◆ Problem statement: Repeat every record exactly, omitting the pictures.
▬▬▬▬▬▬▬▬▬▬
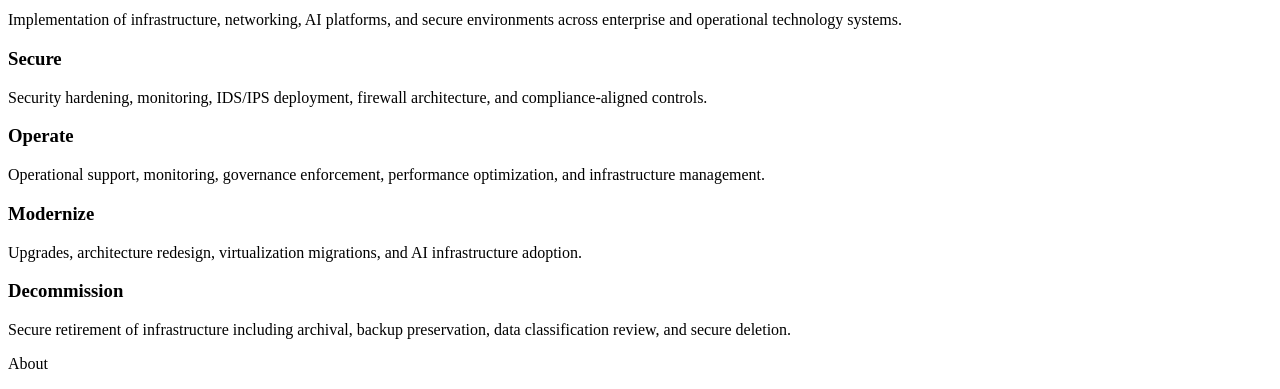
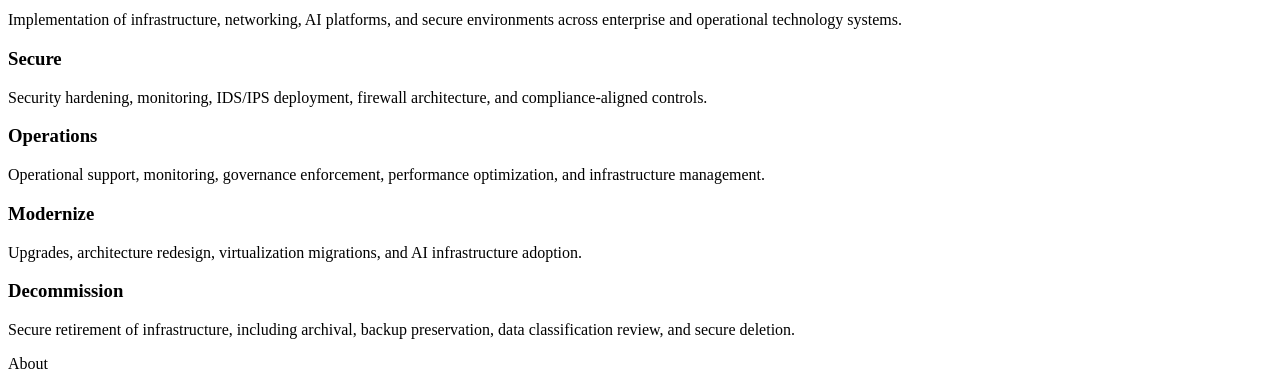
Before and after one commit to Dark-Pool-Solutions-Inc/darkps-site, a React (Vite) app: page / in a window 1280 px wide. Shown: the part 3960-4349 px from the top of the page. Built offline with nearby package versions, Linux system fonts and the light colour scheme; the HTML template or start-up script is replaced by a standard one.

Commit message:
Fix titles and text formatting in App.jsx
Corrected the title from 'Operate' to 'Operations' and added a comma in the text for 'Decommission'.

```diff
--- a/src/App.jsx
+++ b/src/App.jsx
@@ -108,7 +108,7 @@ export default function App() {
       text: "Security hardening, monitoring, IDS/IPS deployment, firewall architecture, and compliance-aligned controls.",
     },
     {
-      title: "Operate",
+      title: "Operations ",
       text: "Operational support, monitoring, governance enforcement, performance optimization, and infrastructure management.",
     },
     {
@@ -117,7 +117,7 @@ export default function App() {
     },
     {
       title: "Decommission",
-      text: "Secure retirement of infrastructure including archival, backup preservation, data classification review, and secure deletion.",
+      text: "Secure retirement of infrastructure, including archival, backup preservation, data classification review, and secure deletion.",
     },
   ];
 
```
▬▬▬▬▬▬▬▬▬▬
◆ Task response:
Before and after one commit to Dark-Pool-Solutions-Inc/darkps-site, a React (Vite) app: page / in a window 1280 px wide. Shown: the part 3960-4349 px from the top of the page. Built offline with nearby package versions, Linux system fonts and the light colour scheme; the HTML template or start-up script is replaced by a standard one.

Commit message:
Fix titles and text formatting in App.jsx
Corrected the title from 'Operate' to 'Operations' and added a comma in the text for 'Decommission'.

```diff
--- a/src/App.jsx
+++ b/src/App.jsx
@@ -108,7 +108,7 @@ export default function App() {
       text: "Security hardening, monitoring, IDS/IPS deployment, firewall architecture, and compliance-aligned controls.",
     },
     {
-      title: "Operate",
+      title: "Operations ",
       text: "Operational support, monitoring, governance enforcement, performance optimization, and infrastructure management.",
     },
     {
@@ -117,7 +117,7 @@ export default function App() {
     },
     {
       title: "Decommission",
-      text: "Secure retirement of infrastructure including archival, backup preservation, data classification review, and secure deletion.",
+      text: "Secure retirement of infrastructure, including archival, backup preservation, data classification review, and secure deletion.",
     },
   ];
 
```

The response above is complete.